As acoustic stimuli unfold in time, the auditory system particularly relies on the processing of time-sensitive information in order to establish meaningful auditory representations. Dynamic changes of incoming information in the time range of milliseconds and seconds provide fundamental cues for the interpretation of our auditory environment as exemplified by speech and music perception. This dissertation investigates pre-attentive and attentive processing of temporal stimulus properties in the auditory domain in those time ranges. It comprises four experiments using event-related potentials methods that aim at the processing of sound duration and that of dynamic spectral changes. The results provide electrophysiological evidence supporting the assumption of distinct, mostly time-range specific mechanisms contributing to the processing and representation of time in the auditory system. Findings presented here confirm the existence of one sensory-based mechanism that is operating automatically, confined to a time range of up to about 300 ms and directly related to auditory sensory memory, representing detailed temporal structure information of acoustic stimuli. This mechanism might be crucially involved in automatic auditory segmentation processes. Aside from a general enhancement of duration and temporal structure representations during attentive processing, a second mechanisms is shown to come into play when attention is explicitly drawn on the time domain, particularly affecting durations longer than 300 ms. This mechanism for temporal processing in the longer time range is shown to be cognitively controlled and is thought to draw on higher-order cognitive modules that might be shared with other modalities.

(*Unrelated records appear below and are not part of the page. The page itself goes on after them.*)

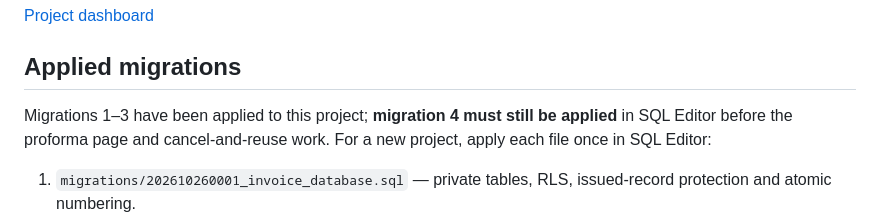
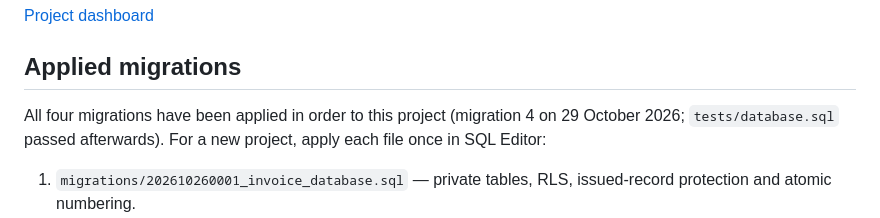
Before and after one commit to SaptarshiAI/invoice_generator, a Markdown page: supabase/README.md, the part around the change. GitHub-like rendering.

Commit message:
Record proforma/number-reuse migration as applied
Co-Authored-By: Claude Opus 5.5 <noreply@anthropic.com>

```diff
--- a/supabase/README.md
+++ b/supabase/README.md
@@ -6,7 +6,7 @@ The dedicated **wizardcog-invoices** project (`tyeacscersyphhevmfdh`) belongs to
 
 ## Applied migrations
 
-Migrations 1–3 have been applied to this project; **migration 4 must still be applied** in SQL Editor before the proforma page and cancel-and-reuse work. For a new project, apply each file once in SQL Editor:
+All four migrations have been applied in order to this project (migration 4 on 29 October 2026; `tests/database.sql` passed afterwards). For a new project, apply each file once in SQL Editor:
 
 1. `migrations/202610260001_invoice_database.sql` — private tables, RLS, issued-record protection and atomic numbering.
 2. `migrations/202610260002_gst_validation.sql` — snapshot validation, GSTIN checksum and server-side tax calculation.
```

As acoustic stimuli unfold in time, the auditory system particularly relies on the processing of time-sensitive information in order to establish meaningful auditory representations. Dynamic changes